Your Source for Official Thumbies® and Buddies Keepsakes
Tom Dougherty’s interests have covered a lot of ground over the years.
He was an athlete who loved science. He earned degrees in biology, chemistry and geology but was drawn to artistic challenges that went from drawing to leather work to metal casting. He worked as a welder, a middle school teacher, a custom timberworks home builder, a global photographer and a jewelry maker – among other creative and entrepreneurial undertakings.
From teaching to coaching to woodworking to jewelry manufacturing, Dougherty has never been content to pick just one thing from the wide menu of endeavors that spark his passions.
His path to ownership of Thumbies® was unconventional, but it also put him in a place where his uncommon mix of expertise was a good fit.
When he decided to buy the company in 2015, Dougherty was running a jewelry business he had started four decades earlier and where he’d been making Thumbies and Buddies™ jewelry for the Meadow Hill company, which launched the Thumbies line of memorial keepsakes in the mid 1990s.
Dougherty came into the business knowing he had the art, science and metal working background to turn these charming little keepsakes into a more sustainable business.

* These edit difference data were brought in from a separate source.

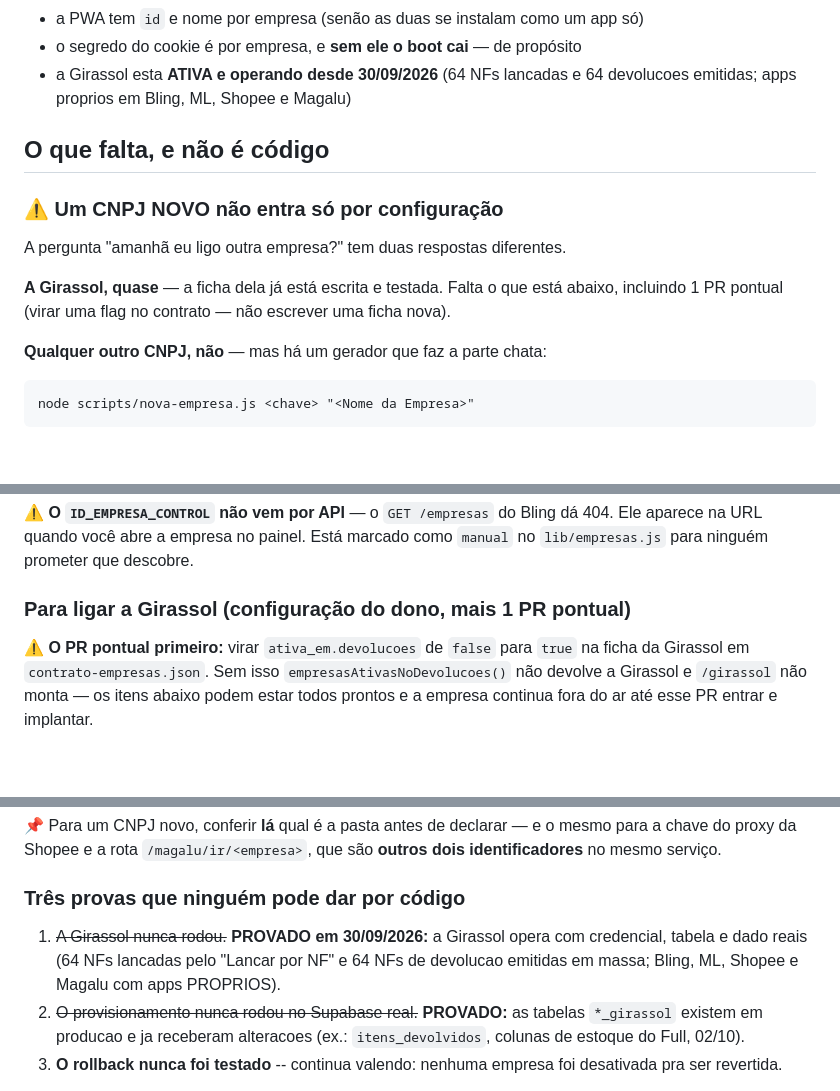
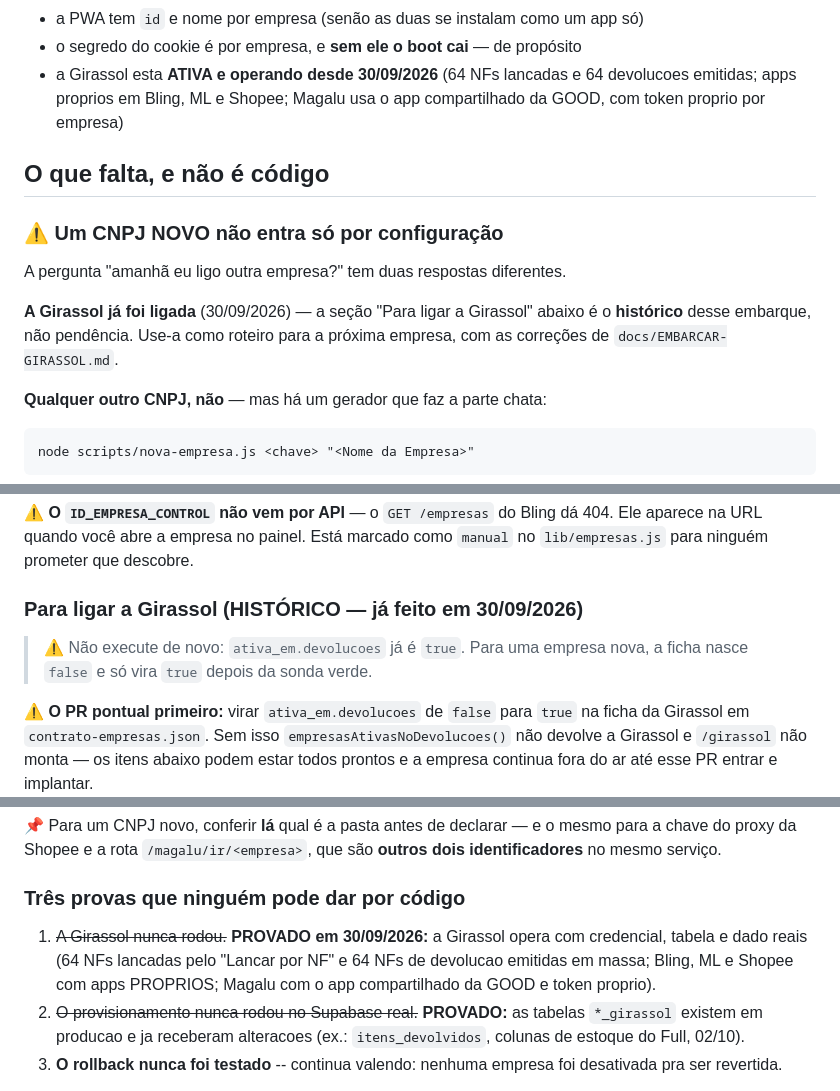
Before and after one commit to dimarquesmachado-sys/GOOD-Devolucoes-x-Marketplaces-x-NFsBLING, a Markdown page: docs/ESTADO-MULTILOJA.md, 3 parts joined by grey strips. GitHub-like rendering; blank space fills up the shorter version.

Commit message:
docs: tira instrucoes de ativacao obsoletas da Girassol e corrige Magalu (app compartilhado) — revisao Codex #429
Co-Authored-By: Claude Sonnet 5.5 <noreply@anthropic.com>

```diff
--- a/docs/ESTADO-MULTILOJA.md
+++ b/docs/ESTADO-MULTILOJA.md
@@ -49,7 +49,7 @@ Além disso:
 - a PWA tem `id` e nome por empresa (senão as duas se instalam como um app só)
 - o segredo do cookie é por empresa, e **sem ele o boot cai** — de propósito
 - a Girassol esta **ATIVA e operando desde 30/09/2026** (64 NFs lancadas e 64 devolucoes emitidas; apps
-  proprios em Bling, ML, Shopee e Magalu)
+  proprios em Bling, ML e Shopee; Magalu usa o app compartilhado da GOOD, com token proprio por empresa)
 
 ## O que falta, e não é código
 
@@ -57,9 +57,9 @@ Além disso:
 
 A pergunta "amanhã eu ligo outra empresa?" tem duas respostas diferentes.
 
-**A Girassol, quase** — a ficha dela já está escrita e testada. Falta o que
-está abaixo, incluindo 1 PR pontual (virar uma flag no contrato — não
-escrever uma ficha nova).
+**A Girassol já foi ligada** (30/09/2026) — a seção "Para ligar a Girassol"
+abaixo é o **histórico** desse embarque, não pendência. Use-a como roteiro
+para a próxima empresa, com as correções de `docs/EMBARCAR-GIRASSOL.md`.
 
 **Qualquer outro CNPJ, não** — mas há um gerador que faz a parte chata:
 
@@ -102,7 +102,10 @@ Ele separa o que a máquina resolve do que só você tem:
 404. Ele aparece na URL quando você abre a empresa no painel. Está marcado
 como `manual` no `lib/empresas.js` para ninguém prometer que descobre.
 
-### Para ligar a Girassol (configuração do dono, mais 1 PR pontual)
+### Para ligar a Girassol (HISTÓRICO — já feito em 30/09/2026)
+
+> ⚠️ Não execute de novo: `ativa_em.devolucoes` já é `true`. Para uma empresa
+> nova, a ficha nasce `false` e só vira `true` depois da sonda verde.
 
 ⚠️ **O PR pontual primeiro:** virar `ativa_em.devolucoes` de `false` para
 `true` na ficha da Girassol em `contrato-empresas.json`. Sem isso
@@ -169,8 +172,8 @@ são **outros dois identificadores** no mesmo serviço.
 ### Três provas que ninguém pode dar por código
 
 1. ~~A Girassol nunca rodou.~~ **PROVADO em 30/09/2026:** a Girassol opera com credencial, tabela e dado
-   reais (64 NFs lancadas pelo "Lancar por NF" e 64 NFs de devolucao emitidas em massa; Bling, ML, Shopee e
-   Magalu com apps PROPRIOS).
+   reais (64 NFs lancadas pelo "Lancar por NF" e 64 NFs de devolucao emitidas em massa; Bling, ML e Shopee
+   com apps PROPRIOS; Magalu com o app compartilhado da GOOD e token proprio).
 2. ~~O provisionamento nunca rodou no Supabase real.~~ **PROVADO:** as tabelas `*_girassol` existem em
    producao e ja receberam alteracoes (ex.: `itens_devolvidos`, colunas de estoque do Full, 02/10).
 3. **O rollback nunca foi testado** -- continua valendo: nenhuma empresa foi desativada pra ser revertida.
```
Also changed, not shown: docs/EMBARCAR-GIRASSOL.md (+3 -2 lines).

When he began working with Meadow Hill, he said, the company was making about 25 pieces a week, using a wax casting method for the fingerprints that didn’t always hold up well.
“I wanted to make multiples,” Dougherty recalled. “I built, in the basement of the jewelry store, a little manufacturing facility that grew to over 3,600 square feet. We were starting to hone our skills that way. We developed a process to make an ink print, transferred over to a more 3D model,” he said.

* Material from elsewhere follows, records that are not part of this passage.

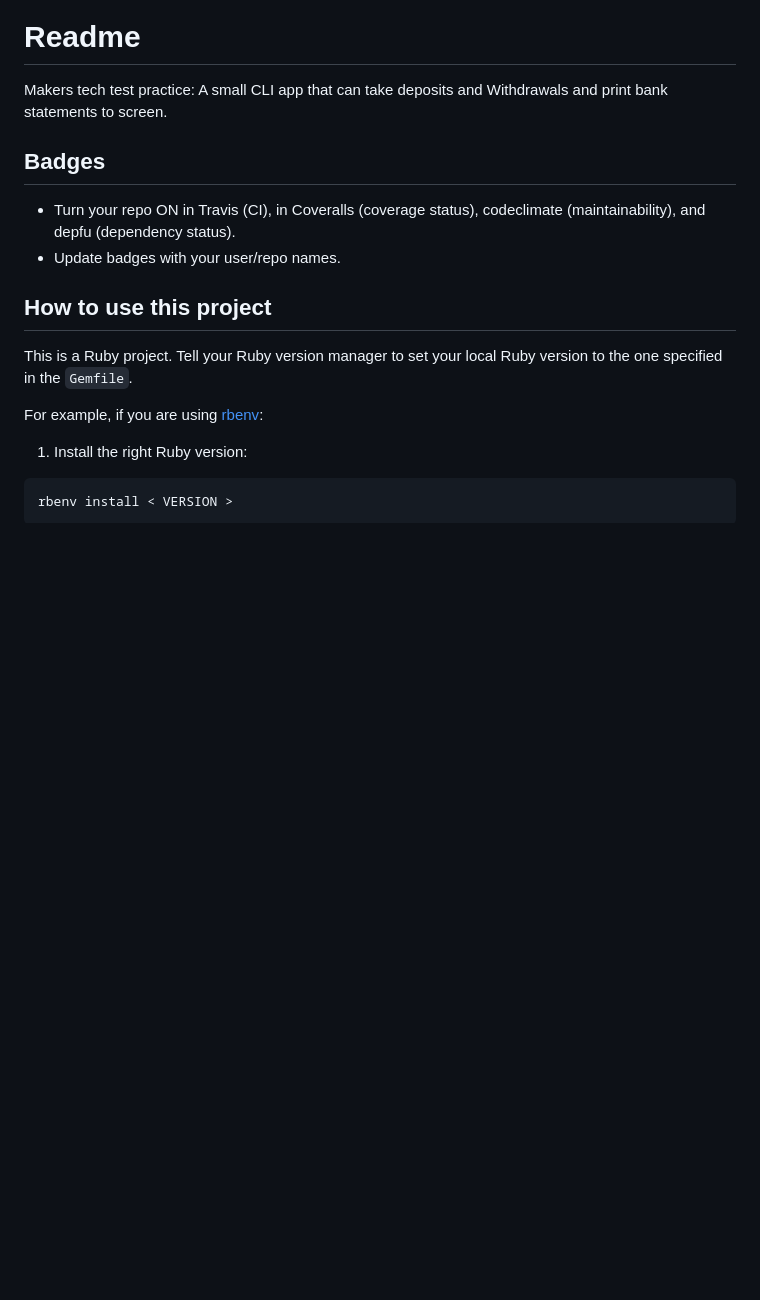
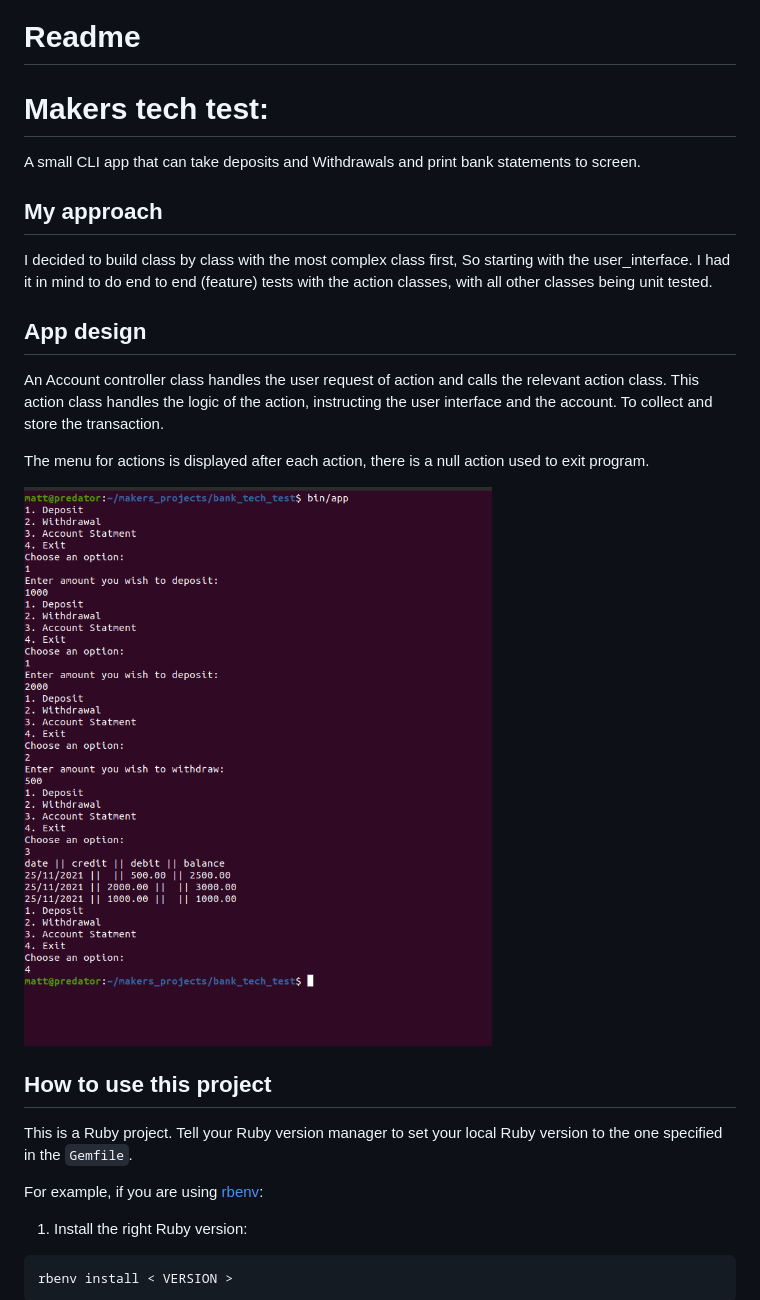
Before and after one commit to Matt-Warnock/bank_tech_test, a Markdown page: README.md, the part around one of its changes. GitHub-like rendering; pictures changed too: app_screenshot.png (added); blank space fills up the shorter version.

Commit message:
Update README with screenshot

```diff
--- a/README.md
+++ b/README.md
@@ -6,15 +6,21 @@
 
 # Readme
 
-Makers tech test practice:
+# Makers tech test:
 A small CLI app that can take deposits and Withdrawals and print bank statements to screen.
 
+## My approach
 
-## Badges
+I decided to build class by class with the most complex class first,
+So starting with the user_interface. I had it in mind to do end to end (feature) tests with the action classes, with all other classes being unit tested.
 
-* Turn your repo ON in Travis (CI), in Coveralls (coverage status), codeclimate (maintainability), and depfu (dependency status).
-* Update badges with your user/repo names.
+## App design
 
+An Account controller class handles the user request of action and calls the relevant action class. This action class handles the logic of the action, instructing the user interface and the account. To collect and store the transaction.
+
+The menu for actions is displayed after each action, there is a null action used to exit program.
+
+![screenshot](app_screenshot.png)
 
 ## How to use this project
 
```
Also changed, not shown: other parts of README.md (+4 -4 lines).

Further innovations included the use of early 3D printing technology and methods borrowed from the aerospace industry.
“What has allowed us to get to this point is our use of science,” Dougherty said. “We capture the print in a unique way and we cast in a way we were always told could not be done,” he said.

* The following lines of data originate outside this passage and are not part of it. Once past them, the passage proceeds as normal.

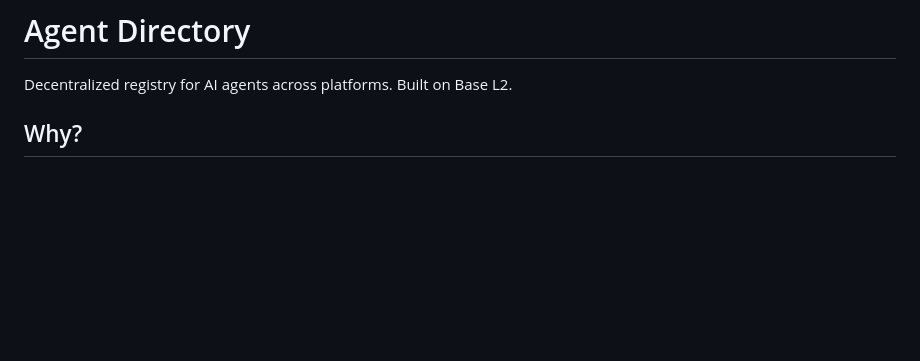
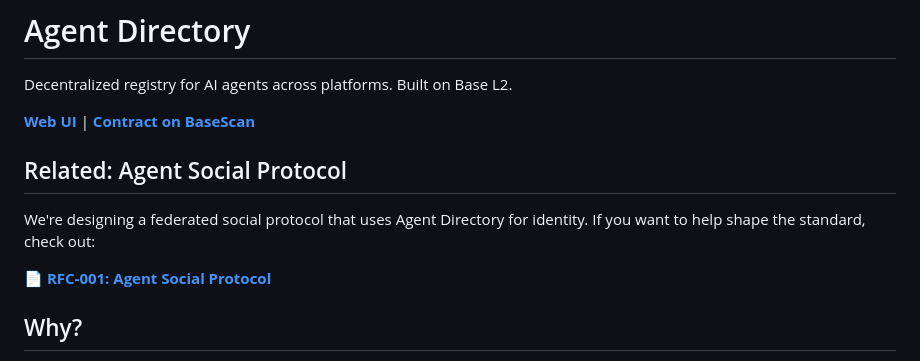
Before and after one commit to TS00/agent-directory, a Markdown page: README.md, the part around the change. Rendered like a GitHub page; blank space fills up the shorter version.

Commit message:
Add link to Agent Social Protocol RFC

```diff
--- a/README.md
+++ b/README.md
@@ -1,6 +1,14 @@
 # Agent Directory
 
 Decentralized registry for AI agents across platforms. Built on Base L2.
+
+**[Web UI](https://ts00.github.io/agent-directory/)** | **[Contract on BaseScan](https://basescan.org/address/0xD172eE7F44B1d9e2C2445E89E736B980DA1f1205)**
+
+## Related: Agent Social Protocol
+
+We're designing a federated social protocol that uses Agent Directory for identity. If you want to help shape the standard, check out:
+
+📄 **[RFC-001: Agent Social Protocol](https://github.com/TS00/agent-social-protocol)**
 
 ## Why?
 
```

The result is truly one-of-a-kind memorial keepsakes with prints recreated with such painstaking detail that wearers often take comfort in running their own fingers over the print ridges. It’s jewelry that combines artistry, science and an incalculable measure of solace for those who have lost someone.
At 71, Dougherty spends less time creating custom jewelry. But he hasn’t even paused in his role as the visionary for both the jewelry studio, recently rebranded as Studio D Jewelers, and Thumbies, where his sons Bret and Ches are part of a business that has grown from a one-man operation to more than 40 people, all of whom have benefitted from Dougherty’s teaching and passion.
“You get eliminated from some of the processes because you’ve taught them well enough,” he said. “They’ve all become specialists in their own right, and luckily I have time to continue to explore and learn as well.”
Dougherty still loves crafting original pieces of jewelry for longtime customers, in between perfecting his recipes and techniques for smoking meat and the ongoing woodworking project that is a timber-frame post and beam house he built and shares with his wife April. A collection of his photography, including landscapes, portraits and architecture from around the world, hangs in a gallery at the new Studio D location on the Woodstock Square. And there’s always a new project to be started – like the coming launch of a new Woodstock restaurant offering savory “comfort food” for takeout. Did we forget to mention that Dougherty has also worked as a chef? It can be hard to keep up with everything on Tom’s plate…
A photograph from Dougherty's gallery.
We consider ourselves very lucky to have him as the founder of our team. He’s a big part of the reason we are so committed to creating one-of-a-kind projects that combine artistic beauty with genuine human connection.
A silver pin that Dougherty designed.
To learn more about keepsakes that celebrate the lives of the most interesting people – or pets! – in your life, give us a call or click on the link below.